Shortstop: Generally considered the most important defensive position in baseball aside from the pitcher-catcher battery. Responsible for a substantial amount of infield terrain, he chosen to man this position is looked to as the centerpiece of an infield.
Theo Epstein: Promoted from within the Red Sox organization, heralded as a boy wonder. Since taking the helm at General Manager in 2003, Epstein has been the face of a new era in Red Sox baseball — one that has featured 6 95-win seasons, 6 trips to the postseason, 4 ALCS appearances, and 2 World Series victories. Criticized probably too often for his edgy approach that emphasizes statistical analysis, in a results-based business, he’s produced ‘em.
These two entities, though, have not mixed well.

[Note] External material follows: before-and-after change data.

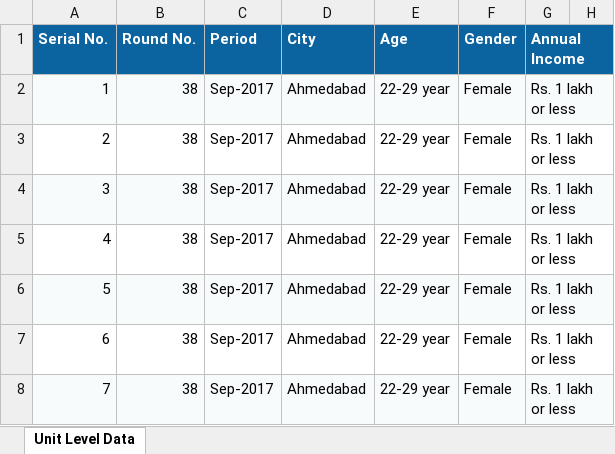
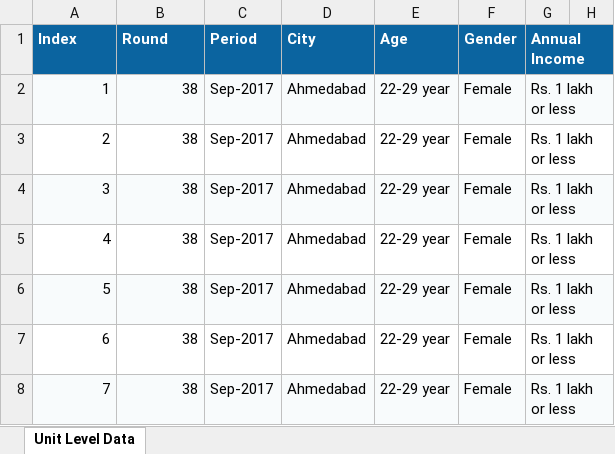
Before and after one commit to arpanganguli/SINE, an Excel workbook: Database/CCS/CCS_201709.xlsx, sheet Unit Level Data, drawn as a sheet; only a part is shown; values as stored, in another font and other column widths than the file's, no borders; the diff names each change by its address in the sheet, - before the commit and + after, or states it on an @@ line.

```diff
--- a/Database/CCS/CCS_201709.xlsx (sheet Unit Level Data)
+++ b/Database/CCS/CCS_201709.xlsx (sheet Unit Level Data)
-A1: Serial No.
+A1: Index
-B1: Round No.
+B1: Round
```
Also changed, not shown: Database/CCS/CCS_201503.xlsx, Database/CCS/CCS_201806.xlsx, 43 other files.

In a pattern more disturbing than that of the Defense Against the Dark Arts teaching position at Hogwarts School of Witchcraft and Wizardry, Epstein’s Red Sox have featured 7 shortstops that at one time laid claim to the starting role, and the 8th — Marco Scutaro – will be throwing his hat into the ring less than 2 weeks. I personally don’t know why it’s been so difficult for Boston to settle on one, but I will at least provide a comprehensive timeline of the revolving door at a position of importance.